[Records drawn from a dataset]
Segment Open

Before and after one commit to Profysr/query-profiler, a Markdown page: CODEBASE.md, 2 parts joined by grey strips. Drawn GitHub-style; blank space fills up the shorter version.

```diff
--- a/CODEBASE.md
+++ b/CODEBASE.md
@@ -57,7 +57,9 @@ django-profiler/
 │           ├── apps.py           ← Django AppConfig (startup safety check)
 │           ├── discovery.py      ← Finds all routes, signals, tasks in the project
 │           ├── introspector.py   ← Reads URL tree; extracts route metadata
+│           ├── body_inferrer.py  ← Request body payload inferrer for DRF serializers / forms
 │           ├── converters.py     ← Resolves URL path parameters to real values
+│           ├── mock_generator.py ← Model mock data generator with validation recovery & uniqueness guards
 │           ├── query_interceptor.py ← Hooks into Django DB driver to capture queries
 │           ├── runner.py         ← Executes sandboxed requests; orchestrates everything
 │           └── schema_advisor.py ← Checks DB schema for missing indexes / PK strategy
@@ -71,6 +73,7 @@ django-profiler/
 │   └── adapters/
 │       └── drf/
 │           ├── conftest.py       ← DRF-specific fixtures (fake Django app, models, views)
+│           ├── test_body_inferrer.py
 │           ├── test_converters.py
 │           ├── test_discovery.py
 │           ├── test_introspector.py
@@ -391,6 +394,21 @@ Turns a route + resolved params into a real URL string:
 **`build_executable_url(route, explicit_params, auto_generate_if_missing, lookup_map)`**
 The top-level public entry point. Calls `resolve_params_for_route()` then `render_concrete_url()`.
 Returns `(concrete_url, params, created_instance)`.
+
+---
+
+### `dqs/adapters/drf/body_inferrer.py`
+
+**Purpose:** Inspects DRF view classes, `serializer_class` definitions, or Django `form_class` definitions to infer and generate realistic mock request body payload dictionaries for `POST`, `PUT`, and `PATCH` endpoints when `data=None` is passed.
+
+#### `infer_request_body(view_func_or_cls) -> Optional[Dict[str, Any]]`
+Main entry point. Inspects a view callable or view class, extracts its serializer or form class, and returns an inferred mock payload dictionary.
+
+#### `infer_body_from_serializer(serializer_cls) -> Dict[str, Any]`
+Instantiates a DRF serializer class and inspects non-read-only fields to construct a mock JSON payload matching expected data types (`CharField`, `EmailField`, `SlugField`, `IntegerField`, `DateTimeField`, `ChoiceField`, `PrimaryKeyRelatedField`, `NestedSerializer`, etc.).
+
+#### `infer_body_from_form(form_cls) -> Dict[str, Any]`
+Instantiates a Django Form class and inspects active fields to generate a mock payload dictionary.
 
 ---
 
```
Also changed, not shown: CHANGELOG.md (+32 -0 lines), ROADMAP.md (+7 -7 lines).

Segment Closed

• Description of the task
Please filter the data down to the lines containing the word "payload".

• Worked solution
+│           ├── body_inferrer.py  ← Request body payload inferrer for DRF serializers / forms
+**Purpose:** Inspects DRF view classes, `serializer_class` definitions, or Django `form_class` definitions to infer and generate realistic mock request body payload dictionaries for `POST`, `PUT`, and `PATCH` endpoints when `data=None` is passed.
+Main entry point. Inspects a view callable or view class, extracts its serializer or form class, and returns an inferred mock payload dictionary.
+Instantiates a DRF serializer class and inspects non-read-only fields to construct a mock JSON payload matching expected data types (`CharField`, `EmailField`, `SlugField`, `IntegerField`, `DateTimeField`, `ChoiceField`, `PrimaryKeyRelatedField`, `NestedSerializer`, etc.).
+Instantiates a Django Form class and inspects active fields to generate a mock payload dictionary.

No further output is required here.